Owing to the new tax legislation in the US, the corporate income tax rate falls to 21% in 2018 from a previous 35%.
"This rate has the effect of bringing down our deferred tax liability by $205-million," CFO Charl Keyter reported.
The company, he said, was still well within its debt covenants of 3.5 times net debt-to-Ebitda until the end of 2018 and two times thereafter.
"Where the strong rand is now, we need to make some plans and the operations are already well advanced with that. If you look the various scenarios…it will take us about four years to de-lever and we're very comfortable with the scenarios that we've planned," Keyter said.

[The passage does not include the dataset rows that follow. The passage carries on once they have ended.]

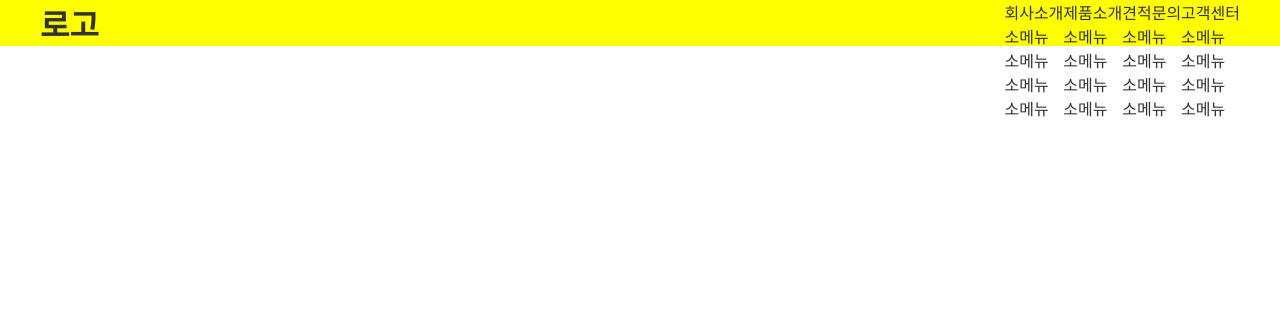
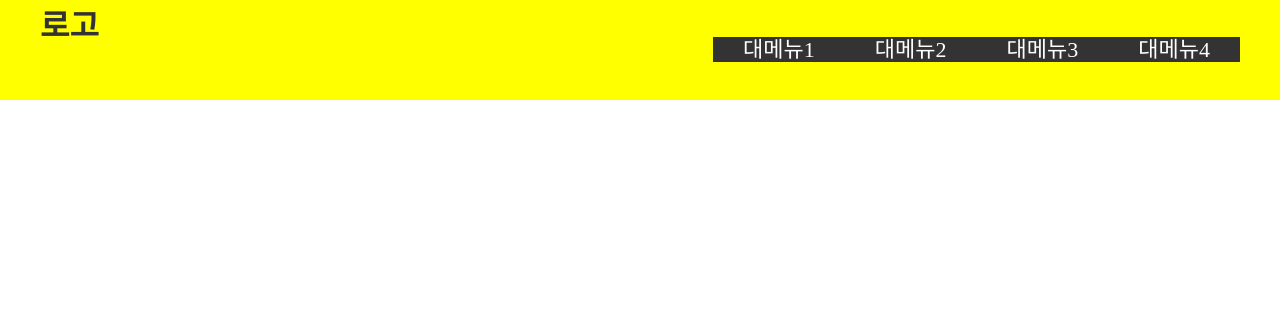
Before and after one commit to 4thdraw/web_B, a plain HTML site: page index.html in a window 1280 px wide. Drawn offline with Linux system fonts and the light colour scheme.

Commit message:
삼양따라하기 개별소메뉴출력

```diff
--- a/css/layout.css
+++ b/css/layout.css
@@ -45,3 +45,45 @@ a{
 .aie{
     align-items: flex-end;
 }
+
+
+/* hd */
+.d1a{
+    font-size: 22px;
+    line-height: 100px;
+    padding: 0  30px;
+    background-color: #333;
+    color:white;
+    transition: 0.3s;
+}
+/* 소메뉴들 */
+.d2ul{
+    background-color: black;
+    left:0;
+    min-width:140px;
+    top:100%;
+    line-height: 30px;
+    max-height: 0;
+    overflow: hidden;
+    transition: 0.5s;
+}
+.d2a{
+    color:white;
+}
+.d1li1 .d2ul,
+.d1li3 .d2ul{
+    background-color: orange;
+}
+.d1li1 .d2ul{
+    min-width:280px;
+    left:-130px;
+}
+.d1li:hover .d2ul{
+    max-height: 230px;
+    background-color: red;
+}
+.d1li:hover .d1a{
+    background-color: white;
+    color:black;
+    padding:0 45px;
+}
--- a/index.html
+++ b/index.html
@@ -7,48 +7,52 @@
     <link rel="stylesheet" href="./css/layout.css">
 </head>
 <body>
-    <header id="hd" class="yellow">
+   <header id="hd" class="yellow">
         <div class="container d-flex jcb">
-            <h1><a href="">로고</a></h1>
-            <ul id="gnb" class="d-flex">
-                <li class="d1li rel">
-                    <a href="" class="d1a">회사소개</a>
+            <h1>
+                <a href="">로고</a>
+            </h1>
+            <ul id="navi" class="d-flex">
+                <li class="d1li d1li1 rel">
+                    <a href="" class="d1a">대메뉴1</a>
                     <ul class="d2ul abs">
-                        <li class="d2li"><a href="" class="d2a">소메뉴</a></li>
-                        <li class="d2li"><a href="" class="d2a">소메뉴</a></li>
-                        <li class="d2li"><a href="" class="d2a">소메뉴</a></li>
-                        <li class="d2li"><a href="" class="d2a">소메뉴</a></li>
+                        <li class="d2li"><a href="" class="d2a">소메뉴1</a></li>
+                        <li class="d2li"><a href="" class="d2a">소메뉴2</a></li>
+                        <li class="d2li"><a href="" class="d2a">소메뉴3</a></li>
+                        <li class="d2li"><a href="" class="d2a">찾아오시는길 엄청긴 메뉴</a></li>
                     </ul>
                 </li>
-                <li class="d1li rel">
-                    <a href="" class="d1a">제품소개</a>
+                <li class="d1li d1li2 rel">
+                    <a href="" class="d1a">대메뉴2</a>
                     <ul class="d2ul abs">
-                        <li class="d2li"><a href="" class="d2a">소메뉴</a></li>
-                        <li class="d2li"><a href="" class="d2a">소메뉴</a></li>
-                        <li class="d2li"><a href="" class="d2a">소메뉴</a></li>
-                        <li class="d2li"><a href="" class="d2a">소메뉴</a></li>
+                        <li class="d2li"><a href="" class="d2a">소메뉴1</a></li>
+                        <li class="d2li"><a href="" class="d2a">소메뉴2</a></li>
+
                     </ul>
                 </li>
-                <li class="d1li rel">
-                    <a href="" class="d1a">견적문의</a>
+                <li class="d1li d1li3 rel">
+                    <a href="" class="d1a">대메뉴3</a>
                     <ul class="d2ul abs">
-                        <li class="d2li"><a href="" class="d2a">소메뉴</a></li>
-                        <li class="d2li"><a href="" class="d2a">소메뉴</a></li>
-                        <li class="d2li"><a href="" class="d2a">소메뉴</a></li>
-                        <li class="d2li"><a href="" class="d2a">소메뉴</a></li>
+                        <li class="d2li"><a href="" class="d2a">소메뉴1</a></li>
+                        <li class="d2li"><a href="" class="d2a">소메뉴2</a></li>
+                        <li class="d2li"><a href="" class="d2a">소메뉴3</a></li>
+                        <li class="d2li"><a href="" class="d2a">소메뉴4</a></li>
+                        <li class="d2li"><a href="" class="d2a">소메뉴4</a></li>
+                        <li class="d2li"><a href="" class="d2a">소메뉴4</a></li>
+                        <li class="d2li"><a href="" class="d2a">소메뉴4</a></li>
                     </ul>
                 </li>
-                <li class="d1li rel">
-                    <a href="" class="d1a">고객센터</a>
+                <li class="d1li d1li4 rel">
+                    <a href="" class="d1a">대메뉴4</a>
                     <ul class="d2ul abs">
-                        <li class="d2li"><a href="" class="d2a">소메뉴</a></li>
-                        <li class="d2li"><a href="" class="d2a">소메뉴</a></li>
-                        <li class="d2li"><a href="" class="d2a">소메뉴</a></li>
-                        <li class="d2li"><a href="" class="d2a">소메뉴</a></li>
+                        <li class="d2li"><a href="" class="d2a">소메뉴1</a></li>
+                        <li class="d2li"><a href="" class="d2a">소메뉴2</a></li>
+                        <li class="d2li"><a href="" class="d2a">소메뉴3</a></li>
+                        <li class="d2li"><a href="" class="d2a">소메뉴4</a></li>
                     </ul>
                 </li>
             </ul>
         </div>
-    </header>
+   </header>
 </body>
 </html>
```
Also changed, not shown: afterbefore.html (added, +67 -0 lines), 복습.html (added, +26 -0 lines).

"Primary focus is de-leveraging the balance sheet. That is certainly an over-hang in the market. We understand that, and under the strong rand environment, we need to demonstrate our ability to remain cash-flow positive under that, but also we need to highlight the large amount of cash that's being generated by our operations in the US, and our Lonmin transaction has been done in a way that doesn't consume cash. Producing cash to bring down our debt is important, and the political change being seen in South Africa is going to address our South African discount," Froneman said.
"We're not ex-growth. Pursuing value-accretive opportunities is still a focus, but it cannot be done using cash at this stage, and certainly until the value of our equity is something different, we can't use our equity either, so I suppose for the next while we'll really just hunker down and de-leverage and consolidate our business," he added.

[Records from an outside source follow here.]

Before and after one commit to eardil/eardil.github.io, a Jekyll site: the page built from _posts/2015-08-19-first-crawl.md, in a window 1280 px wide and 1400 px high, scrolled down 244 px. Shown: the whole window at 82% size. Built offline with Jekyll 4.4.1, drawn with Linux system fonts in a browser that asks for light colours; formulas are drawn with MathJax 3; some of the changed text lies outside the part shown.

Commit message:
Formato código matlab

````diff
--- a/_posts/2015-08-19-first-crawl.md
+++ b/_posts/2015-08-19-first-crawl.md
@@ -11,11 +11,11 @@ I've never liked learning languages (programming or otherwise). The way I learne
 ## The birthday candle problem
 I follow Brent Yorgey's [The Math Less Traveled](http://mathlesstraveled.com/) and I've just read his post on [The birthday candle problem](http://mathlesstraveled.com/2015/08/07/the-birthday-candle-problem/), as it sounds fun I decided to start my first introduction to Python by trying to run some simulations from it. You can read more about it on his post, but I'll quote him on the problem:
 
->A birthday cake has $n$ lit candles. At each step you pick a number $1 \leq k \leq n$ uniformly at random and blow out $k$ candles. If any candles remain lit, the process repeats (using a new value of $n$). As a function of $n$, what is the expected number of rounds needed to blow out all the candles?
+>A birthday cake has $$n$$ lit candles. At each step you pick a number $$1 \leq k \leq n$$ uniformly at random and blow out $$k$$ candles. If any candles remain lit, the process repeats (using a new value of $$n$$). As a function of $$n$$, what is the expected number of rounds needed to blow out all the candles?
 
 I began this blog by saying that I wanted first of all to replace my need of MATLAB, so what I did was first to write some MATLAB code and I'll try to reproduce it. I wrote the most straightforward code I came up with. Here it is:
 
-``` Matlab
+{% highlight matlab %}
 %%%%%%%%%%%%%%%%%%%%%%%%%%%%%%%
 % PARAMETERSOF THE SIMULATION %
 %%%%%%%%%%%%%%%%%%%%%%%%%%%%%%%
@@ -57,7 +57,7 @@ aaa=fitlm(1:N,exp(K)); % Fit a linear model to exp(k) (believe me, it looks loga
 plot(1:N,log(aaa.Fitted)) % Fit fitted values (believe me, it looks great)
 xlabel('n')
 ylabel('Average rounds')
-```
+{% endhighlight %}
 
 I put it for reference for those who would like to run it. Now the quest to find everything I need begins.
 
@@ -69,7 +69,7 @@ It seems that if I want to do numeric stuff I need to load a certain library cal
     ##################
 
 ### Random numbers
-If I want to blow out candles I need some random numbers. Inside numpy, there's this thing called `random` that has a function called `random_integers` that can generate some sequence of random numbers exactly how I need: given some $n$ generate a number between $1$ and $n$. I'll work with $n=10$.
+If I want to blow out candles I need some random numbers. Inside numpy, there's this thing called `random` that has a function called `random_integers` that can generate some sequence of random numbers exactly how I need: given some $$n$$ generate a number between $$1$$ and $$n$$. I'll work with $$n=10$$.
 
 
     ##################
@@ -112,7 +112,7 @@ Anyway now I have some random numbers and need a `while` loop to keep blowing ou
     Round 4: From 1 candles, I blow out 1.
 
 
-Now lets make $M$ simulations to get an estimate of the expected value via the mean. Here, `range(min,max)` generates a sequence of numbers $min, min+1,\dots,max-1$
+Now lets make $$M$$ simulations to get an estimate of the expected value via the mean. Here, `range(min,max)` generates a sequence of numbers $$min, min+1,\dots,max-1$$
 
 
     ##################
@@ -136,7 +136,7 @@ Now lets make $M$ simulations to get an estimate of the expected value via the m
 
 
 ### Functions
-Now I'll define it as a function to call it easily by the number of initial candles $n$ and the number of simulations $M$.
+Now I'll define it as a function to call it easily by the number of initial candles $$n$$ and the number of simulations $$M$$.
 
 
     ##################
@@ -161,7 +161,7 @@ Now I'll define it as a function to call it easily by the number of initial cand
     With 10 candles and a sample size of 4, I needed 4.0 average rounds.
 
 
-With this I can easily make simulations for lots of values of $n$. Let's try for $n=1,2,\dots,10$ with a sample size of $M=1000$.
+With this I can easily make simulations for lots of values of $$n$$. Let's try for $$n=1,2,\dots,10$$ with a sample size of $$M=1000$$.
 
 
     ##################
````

By 15h00 on Thursday, Sibanye's share price had fallen by 11.77% to R11.92 a share.
Answers to analyst questions on the acquisition of Lonmin revealed that it is incumbent on Lonmin to reduce its employee complement, which will take place whether or not the transaction goes ahead.
"You're already seeing stability in Lonmin's operating numbers. They've got a much better handle on their working capital and our view is that by the time we get to close the transaction, they will be net cash positive. In other words, they'll be able to settle their debt and there should still be a little bit of cash," Froneman said, emphasising that Sibanye would not be in a position to ask its own shareholders to take on more debt.
Adjusted Ebitda for the South African gold operations for the year ended December 31 declined by 46% to R5.3-billion on a 7% decline in production to 1.4-million ounces and a 9% decline in the average gold price to $1 254/oz.
The South African PGM operations contributed R1.6-billion, or 18%, to group adjusted Ebitda.
Primarily due to the increase in borrowings arising from the acquisition of Stillwater, net finance expenses for the six months ended December 31 rose R963-million year-on-year to R1 312-million.
The group recorded a net profit for the six months of R370-million compared with R2 955-million for the comparable period in 2016.